My twin sisters used to be pen pals with Stuttgart twins by the names of Franziska and Martina Zehrer- and it was they who convinced me on a visit one year that everyone in Stuttgart drove a Mercedes, so I approached the city’s UN Studio’s Mercedez Benz Museum a few weeks ago with huge expectation and more than a little circumspection.
Circumspection, not because I was thinking of circles, which UN Studio obviously were when they designed it, but because in 2006 I’d reviewed their tome ‘UN Studio’, which included the museum and come away from it partly seduced, partly ambivalent.
I didn’t mind their notion of ‘mobile forces’- for them any parameter helps generate form. It could be anything; but here, like Corb’s Villa Savoye, it’s the turning circle of a car or the angle of a ramp to take it up through the building. Fair enough, but it’s my view that these things alone can’t generate great design. Yet in this way, their Möbius House and the Benz Museum become exercises in wondrous contortion- but without an underlying politic, and I have to ask myself, for what reason?
That said, the fact that van Berkel and Bos’ building screams about its internal double helical machinations from its exterior is exciting - its glass and silver aluminium cladding twisting across its surface, alternately revealing and hiding the triangular mesh of structure just beyond. And once inside, there’s real drama in the central concrete atrium, its three James Bond-style lifts bobbing up and down like a piston demonstration, shuttling all the visitors to the top of the museum to start their slow corkscrew through its helix. Quite how UN Studio merge these technically unconnected spirals is a conundrum lost on the visitor as you ramp down through the exhibition, but you’re having way too much fun to worry about that anyway. The route is indivisible from the museum, and caught in gravity’s momentum, I have to admit, it’s a disorientating and thrilling ride to ground through the firm’s 125 years of history.

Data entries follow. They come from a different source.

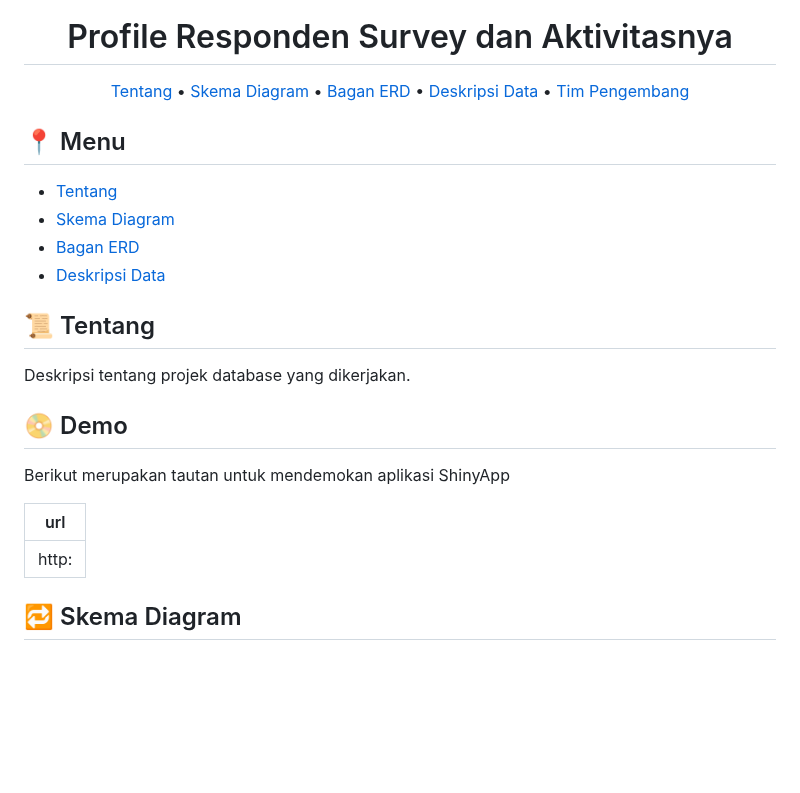
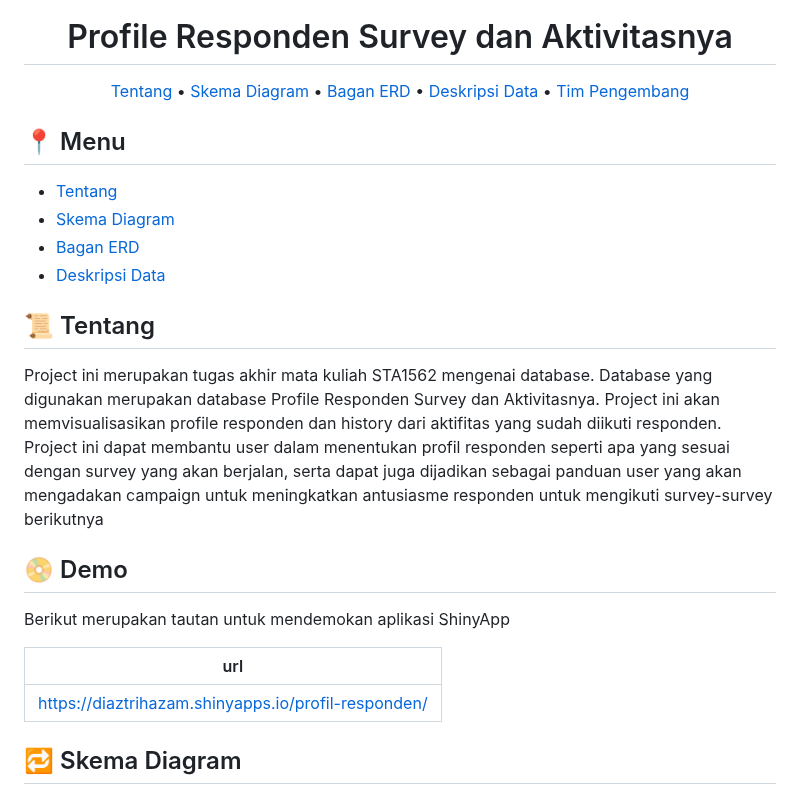
Before and after one commit to MDS6/MDS6, a Markdown page: README.md, the part around one of its changes. GitHub-like rendering; blank space fills up the shorter version.

```diff
--- a/README.md
+++ b/README.md
@@ -29,7 +29,8 @@
 
 ## :scroll: Tentang
 
-Deskripsi tentang projek database yang dikerjakan.
+Project ini merupakan tugas akhir mata kuliah STA1562 mengenai database. Database yang digunakan merupakan database Profile Responden Survey dan Aktivitasnya.
+Project ini akan memvisualisasikan profile responden dan history dari aktifitas yang sudah diikuti responden. Project ini dapat membantu user dalam menentukan profil responden seperti apa yang sesuai dengan survey yang akan berjalan, serta dapat juga dijadikan sebagai panduan user yang akan mengadakan campaign untuk meningkatkan antusiasme responden untuk mengikuti survey-survey berikutnya
 
 ## :dvd: Demo
 
@@ -37,7 +38,7 @@ Berikut merupakan tautan untuk mendemokan aplikasi ShinyApp
 
 | url                      |
 | ------------------------ |
-| http:                    |
+| https://diaztrihazam.shinyapps.io/profil-responden/|
 
 
 
```
Also changed, not shown: other parts of README.md (+2 -2 lines).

My cousin, a Porsche mechanic and petrol head with a souped-up Supra told me there’s nothing better than a well executed donut, and in the oeuvre of vehicular curation, UN Studio too have pulled one off here. At one point, I imagined this space instead full of art, and then I thought of the Guggenheim’s ramps stuffed with old Mercs and wondered which I’d prefer to see. Maybe, as my cousin says,it's just a question of what you want from a car- sheer performance or classic style?